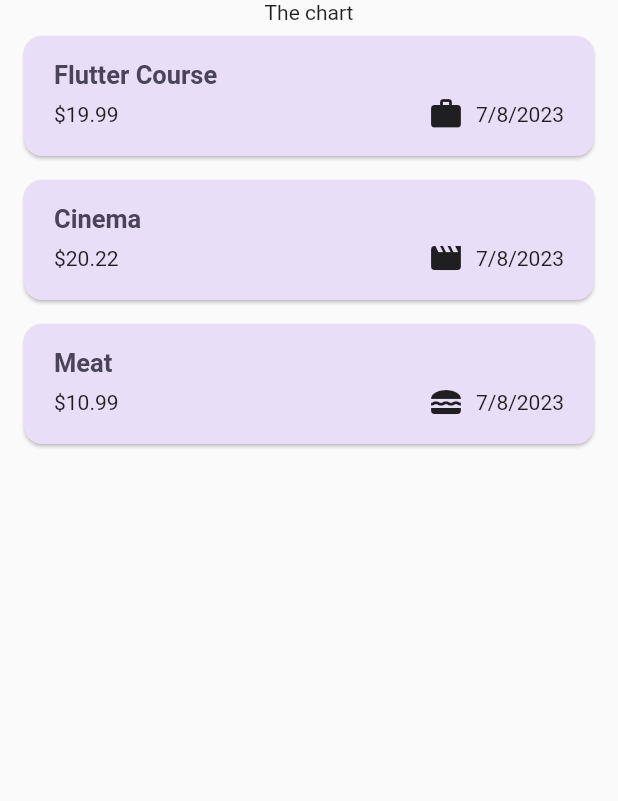
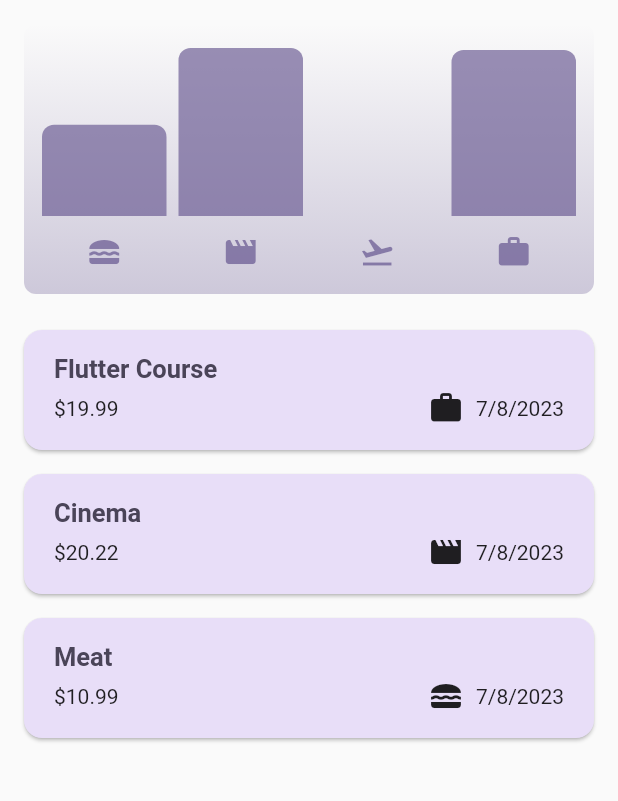
Before and after one commit to baralisachin10/add-your-expenses, a Flutter app: the screen it shows after launch, on a phone screen of 412 x 824 dp, the part 84-885 px from its top. Run offline on Flutter 3.47's test engine with Material 2 defaults, Android fonts, the phone set to English and light mode, and no system bars.

Commit message:
chart and chartbar

```diff
--- a/lib/main.dart
+++ b/lib/main.dart
@@ -6,14 +6,27 @@
 );
 
 var kColorDarkScheme = ColorScheme.fromSeed(
+  brightness: Brightness.dark,
   seedColor: const Color.fromARGB(255, 5, 99, 125),
 );
 
 void main() {
   runApp(
     MaterialApp(
-      darkTheme: ThemeData.dark()
-          .copyWith(useMaterial3: true, colorScheme: kColorDarkScheme),
+      darkTheme: ThemeData.dark().copyWith(
+        useMaterial3: true,
+        colorScheme: kColorDarkScheme,
+        cardTheme: const CardTheme().copyWith(
+          color: kColorDarkScheme.onSecondary,
+          margin: const EdgeInsets.symmetric(horizontal: 16, vertical: 8),
+        ),
+        elevatedButtonTheme: ElevatedButtonThemeData(
+          style: ElevatedButton.styleFrom(
+            backgroundColor: kColorDarkScheme.primaryContainer,
+            foregroundColor: kColorDarkScheme.onPrimaryContainer,
+          ),
+        ),
+      ),
       theme: ThemeData().copyWith(
         useMaterial3: true,
         colorScheme: kColorScheme,
@@ -38,6 +51,7 @@
             )),
       ),
       debugShowCheckedModeBanner: false,
+      themeMode: ThemeMode.system,
       home: const Expenses(),
     ),
   );
--- a/lib/models/expense.dart
+++ b/lib/models/expense.dart
@@ -33,3 +33,27 @@
     return formatter.format(date);
   }
 }
+
+class ExpenseBucket {
+  final Category category;
+  final List<Expense> expenses;
+
+  ExpenseBucket.forCategory(List<Expense> allExpenses, this.category)
+      : expenses = allExpenses
+            .where((expense) => expense.category == category)
+            .toList();
+
+  const ExpenseBucket({
+    required this.category,
+    required this.expenses,
+  });
+
+  double get totalExpenses {
+    double sum = 0;
+
+    for (final expense in expenses) {
+      sum += expense.amount;
+    }
+    return sum;
+  }
+}
--- /dev/null
+++ b/lib/widgets/chart/char_bar.dart
@@ -0,0 +1,34 @@
+import 'package:flutter/material.dart';
+
+class ChartBar extends StatelessWidget {
+  const ChartBar({
+    super.key,
+    required this.fill,
+  });
+
+  final double fill;
+
+  @override
+  Widget build(BuildContext context) {
+    final isDarkMode =
+        MediaQuery.of(context).platformBrightness == Brightness.dark;
+    return Expanded(
+      child: Padding(
+        padding: const EdgeInsets.symmetric(horizontal: 4),
+        child: FractionallySizedBox(
+          heightFactor: fill,
+          child: DecoratedBox(
+            decoration: BoxDecoration(
+              shape: BoxShape.rectangle,
+              borderRadius:
+                  const BorderRadius.vertical(top: Radius.circular(8)),
+              color: isDarkMode
+                  ? Theme.of(context).colorScheme.secondary
+                  : Theme.of(context).colorScheme.primary.withOpacity(0.65),
+            ),
+          ),
+        ),
+      ),
+    );
+  }
+}
--- /dev/null
+++ b/lib/widgets/chart/chart.dart
@@ -0,0 +1,95 @@
+import 'package:flutter/material.dart';
+
+import '../../models/expense.dart';
+import './char_bar.dart';
+
+class Chart extends StatelessWidget {
+  const Chart({super.key, required this.expenses});
+
+  final List<Expense> expenses;
+
+  List<ExpenseBucket> get buckets {
+    return [
+      ExpenseBucket.forCategory(expenses, Category.food),
+      ExpenseBucket.forCategory(expenses, Category.leisure),
+      ExpenseBucket.forCategory(expenses, Category.travel),
+      ExpenseBucket.forCategory(expenses, Category.work),
+    ];
+  }
+
+  double get maxTotalExpense {
+    double maxTotalExpense = 0;
+
+    for (final bucket in buckets) {
+      if (bucket.totalExpenses > maxTotalExpense) {
+        maxTotalExpense = bucket.totalExpenses;
+      }
+    }
+
+    return maxTotalExpense;
+  }
+
+  @override
+  Widget build(BuildContext context) {
+    final isDarkMode =
+        MediaQuery.of(context).platformBrightness == Brightness.dark;
+    return Container(
+      margin: const EdgeInsets.all(16),
+      padding: const EdgeInsets.symmetric(
+        vertical: 16,
+        horizontal: 8,
+      ),
+      width: double.infinity,
+      height: 180,
+      decoration: BoxDecoration(
+        borderRadius: BorderRadius.circular(8),
+        gradient: LinearGradient(
+          colors: [
+            Theme.of(context).colorScheme.primary.withOpacity(0.3),
+            Theme.of(context).colorScheme.primary.withOpacity(0.0)
+          ],
+          begin: Alignment.bottomCenter,
+          end: Alignment.topCenter,
+        ),
+      ),
+      child: Column(
+        children: [
+          Expanded(
+            child: Row(
+              crossAxisAlignment: CrossAxisAlignment.end,
+              children: [
+                for (final bucket in buckets) // alternative to map()
+                  ChartBar(
+                    fill: bucket.totalExpenses == 0
+                        ? 0
+                        : bucket.totalExpenses / maxTotalExpense,
+                  )
+              ],
+            ),
+          ),
+          const SizedBox(height: 12),
+          Row(
+            children: buckets
+                .map(
+                  (bucket) => Expanded(
+                    child: Padding(
+                      padding: const EdgeInsets.symmetric(horizontal: 4),
+                      child: Icon(
+                        categoryIcon[bucket.category],
+                        color: isDarkMode
+                            ? Theme.of(context).colorScheme.secondary
+                            : Theme.of(context)
+                                .colorScheme
+                                .primary
+                                .withOpacity(0.7),
+                      ),
+                    ),
+                  ),
+                )
+                .toList(),
+          )
+        ],
+      ),
+    );
+  }
+}
--- a/lib/widgets/expenses_screen.dart
+++ b/lib/widgets/expenses_screen.dart
@@ -1,3 +1,4 @@
+import 'package:add_your_expenses/widgets/chart/chart.dart';
 import 'package:add_your_expenses/widgets/expense-list/expenses_list.dart';
 import 'package:add_your_expenses/widgets/new_expense.dart';
 import 'package:flutter/material.dart';
@@ -99,7 +100,7 @@
       ),
       body: Column(
         children: [
-          const Text('The chart'),
+          Chart(expenses: _registeredExpenses),
           Expanded(
             child: mainContent,
           ),
```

# # #

## Directions
The lines above that hold the word "final" are the ones to copy.

## Task response
+  final Category category;
+  final List<Expense> expenses;
+    for (final expense in expenses) {
+  final double fill;
+    final isDarkMode =
+  final List<Expense> expenses;
+    for (final bucket in buckets) {
+    final isDarkMode =
+                for (final bucket in buckets) // alternative to map()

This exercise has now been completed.